● THE PROBLEM:
Where does the string "Judge" occur in the entries below? Copy every line where it does.

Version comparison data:
+++++

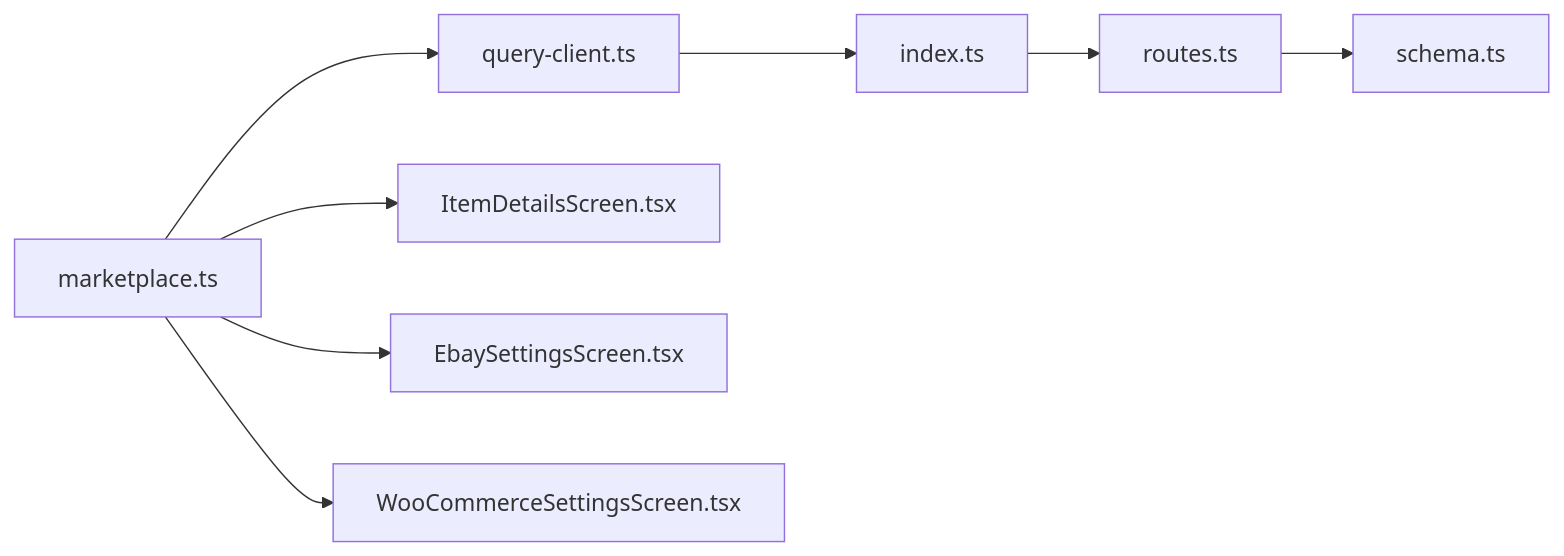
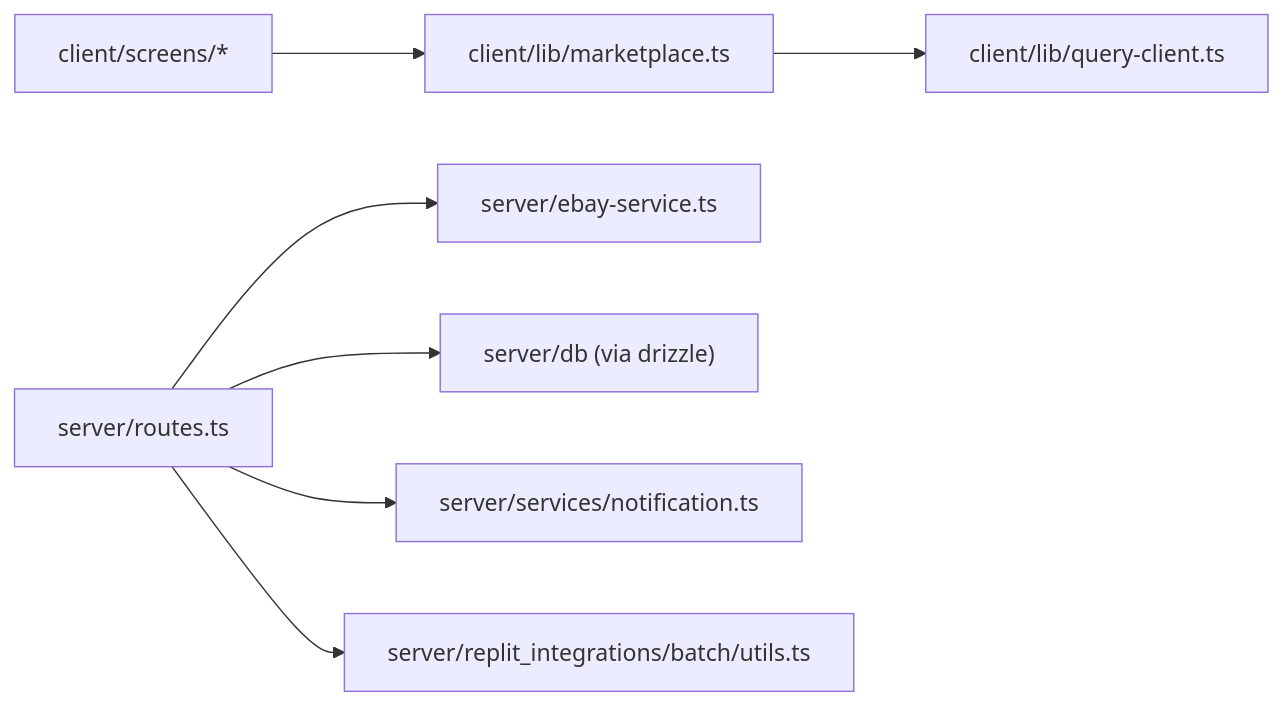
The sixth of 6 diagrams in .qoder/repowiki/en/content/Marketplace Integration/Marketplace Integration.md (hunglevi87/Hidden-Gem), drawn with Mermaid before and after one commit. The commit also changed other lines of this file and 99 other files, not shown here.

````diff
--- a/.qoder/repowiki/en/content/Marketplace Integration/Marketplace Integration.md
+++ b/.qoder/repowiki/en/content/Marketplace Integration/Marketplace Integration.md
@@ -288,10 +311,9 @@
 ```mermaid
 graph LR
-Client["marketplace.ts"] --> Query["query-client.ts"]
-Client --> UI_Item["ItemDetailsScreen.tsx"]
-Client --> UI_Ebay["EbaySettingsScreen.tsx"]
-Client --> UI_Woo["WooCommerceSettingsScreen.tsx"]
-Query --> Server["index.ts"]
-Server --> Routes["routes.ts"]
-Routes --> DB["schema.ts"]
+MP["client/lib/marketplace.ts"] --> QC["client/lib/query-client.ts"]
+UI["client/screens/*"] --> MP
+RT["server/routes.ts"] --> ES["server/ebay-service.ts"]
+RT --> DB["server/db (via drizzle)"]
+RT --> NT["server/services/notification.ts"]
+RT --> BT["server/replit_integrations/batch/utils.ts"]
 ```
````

+++++

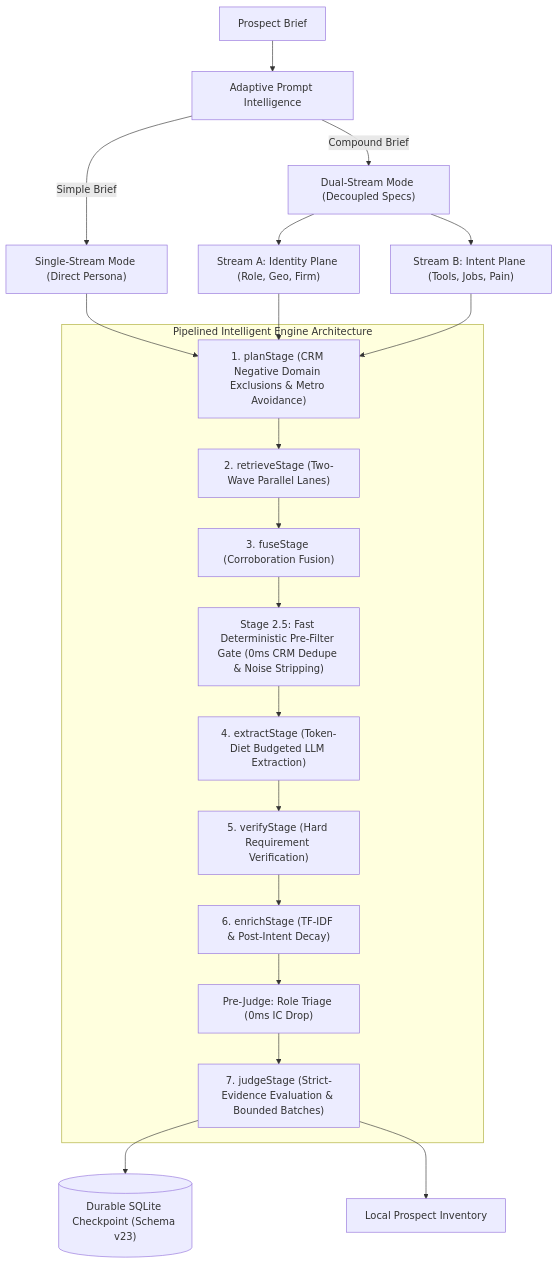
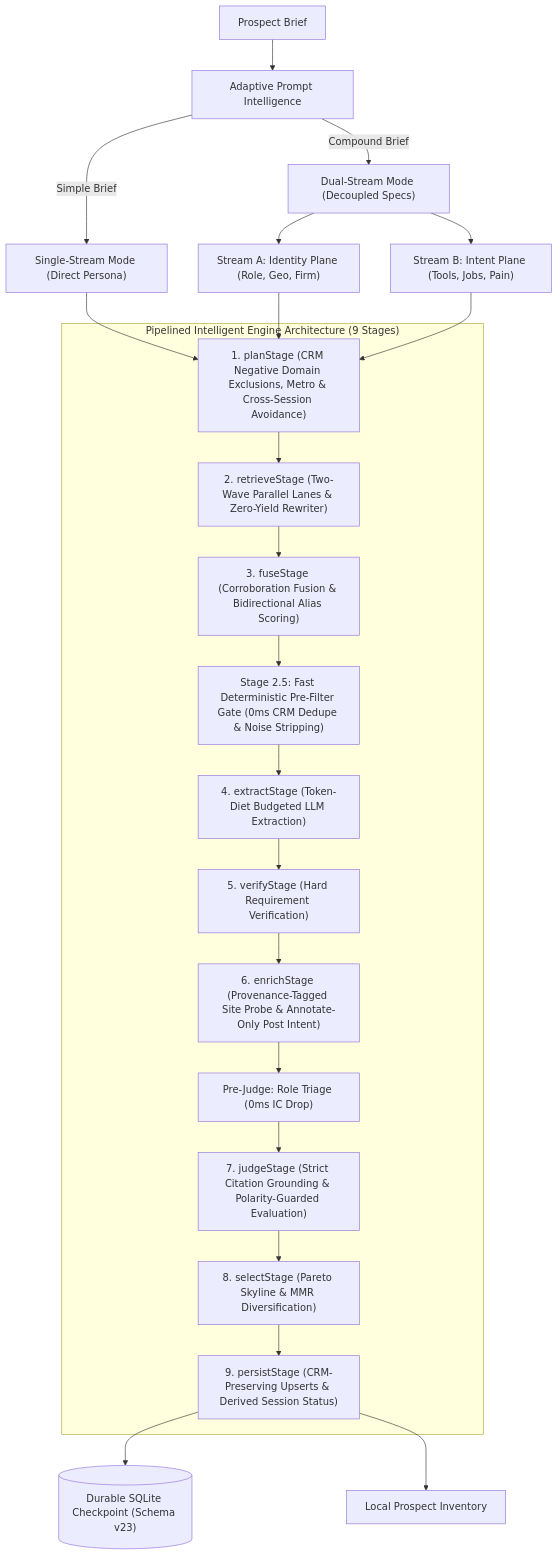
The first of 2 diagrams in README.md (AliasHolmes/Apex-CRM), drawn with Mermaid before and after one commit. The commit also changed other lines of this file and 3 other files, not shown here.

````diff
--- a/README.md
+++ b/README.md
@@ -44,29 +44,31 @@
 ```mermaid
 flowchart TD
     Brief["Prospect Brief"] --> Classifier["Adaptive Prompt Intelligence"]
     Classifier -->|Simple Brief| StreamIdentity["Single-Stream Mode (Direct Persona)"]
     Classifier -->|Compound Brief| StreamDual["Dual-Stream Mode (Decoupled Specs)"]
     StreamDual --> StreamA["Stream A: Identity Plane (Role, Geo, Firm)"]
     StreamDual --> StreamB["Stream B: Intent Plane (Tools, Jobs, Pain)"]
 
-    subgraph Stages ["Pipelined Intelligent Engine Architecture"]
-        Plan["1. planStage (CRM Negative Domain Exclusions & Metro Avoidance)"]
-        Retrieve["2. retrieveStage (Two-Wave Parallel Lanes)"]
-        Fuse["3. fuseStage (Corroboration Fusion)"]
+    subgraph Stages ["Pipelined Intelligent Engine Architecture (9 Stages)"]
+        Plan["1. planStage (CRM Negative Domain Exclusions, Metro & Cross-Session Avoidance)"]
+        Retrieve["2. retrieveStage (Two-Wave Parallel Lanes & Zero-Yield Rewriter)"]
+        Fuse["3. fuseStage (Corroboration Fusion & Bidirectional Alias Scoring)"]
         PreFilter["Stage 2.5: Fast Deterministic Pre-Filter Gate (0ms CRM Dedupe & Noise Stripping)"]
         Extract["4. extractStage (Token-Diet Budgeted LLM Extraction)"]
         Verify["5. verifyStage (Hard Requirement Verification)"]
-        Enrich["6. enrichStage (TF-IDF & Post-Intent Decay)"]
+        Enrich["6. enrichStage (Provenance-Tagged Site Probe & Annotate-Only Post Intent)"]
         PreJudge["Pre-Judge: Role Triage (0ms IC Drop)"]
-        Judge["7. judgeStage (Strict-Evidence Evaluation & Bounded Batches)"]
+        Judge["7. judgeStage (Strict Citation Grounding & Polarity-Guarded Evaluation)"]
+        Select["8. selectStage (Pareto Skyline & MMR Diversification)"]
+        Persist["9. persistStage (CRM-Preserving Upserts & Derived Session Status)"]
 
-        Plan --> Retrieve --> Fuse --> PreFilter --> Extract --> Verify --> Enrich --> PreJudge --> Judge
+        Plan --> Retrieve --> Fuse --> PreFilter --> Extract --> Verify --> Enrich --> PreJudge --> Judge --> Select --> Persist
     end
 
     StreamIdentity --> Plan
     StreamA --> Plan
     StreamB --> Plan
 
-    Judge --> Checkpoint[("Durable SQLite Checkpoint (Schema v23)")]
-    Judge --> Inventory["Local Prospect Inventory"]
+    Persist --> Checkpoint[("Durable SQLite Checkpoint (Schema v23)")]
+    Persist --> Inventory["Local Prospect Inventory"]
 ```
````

+++++

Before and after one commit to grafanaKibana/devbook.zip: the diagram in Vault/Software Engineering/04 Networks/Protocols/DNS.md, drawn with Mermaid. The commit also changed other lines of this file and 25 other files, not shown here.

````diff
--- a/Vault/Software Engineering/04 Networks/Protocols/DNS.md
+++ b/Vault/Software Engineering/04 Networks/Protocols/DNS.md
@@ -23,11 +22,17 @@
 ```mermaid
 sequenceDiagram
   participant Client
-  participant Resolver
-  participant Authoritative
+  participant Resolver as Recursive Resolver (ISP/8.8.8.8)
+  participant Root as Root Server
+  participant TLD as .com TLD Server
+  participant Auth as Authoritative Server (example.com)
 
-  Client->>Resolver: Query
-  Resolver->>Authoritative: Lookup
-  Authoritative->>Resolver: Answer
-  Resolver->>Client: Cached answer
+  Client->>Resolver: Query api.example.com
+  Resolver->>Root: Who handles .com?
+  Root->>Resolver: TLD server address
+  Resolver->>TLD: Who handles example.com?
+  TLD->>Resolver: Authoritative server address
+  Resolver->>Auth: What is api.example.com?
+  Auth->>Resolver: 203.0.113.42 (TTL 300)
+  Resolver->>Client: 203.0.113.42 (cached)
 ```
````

+++++

● ANSWER TO THIS TASK:
         PreJudge["Pre-Judge: Role Triage (0ms IC Drop)"]
-        Judge["7. judgeStage (Strict-Evidence Evaluation & Bounded Batches)"]
+        Judge["7. judgeStage (Strict Citation Grounding & Polarity-Guarded Evaluation)"]
-        Plan --> Retrieve --> Fuse --> PreFilter --> Extract --> Verify --> Enrich --> PreJudge --> Judge
+        Plan --> Retrieve --> Fuse --> PreFilter --> Extract --> Verify --> Enrich --> PreJudge --> Judge --> Select --> Persist
-    Judge --> Checkpoint[("Durable SQLite Checkpoint (Schema v23)")]
-    Judge --> Inventory["Local Prospect Inventory"]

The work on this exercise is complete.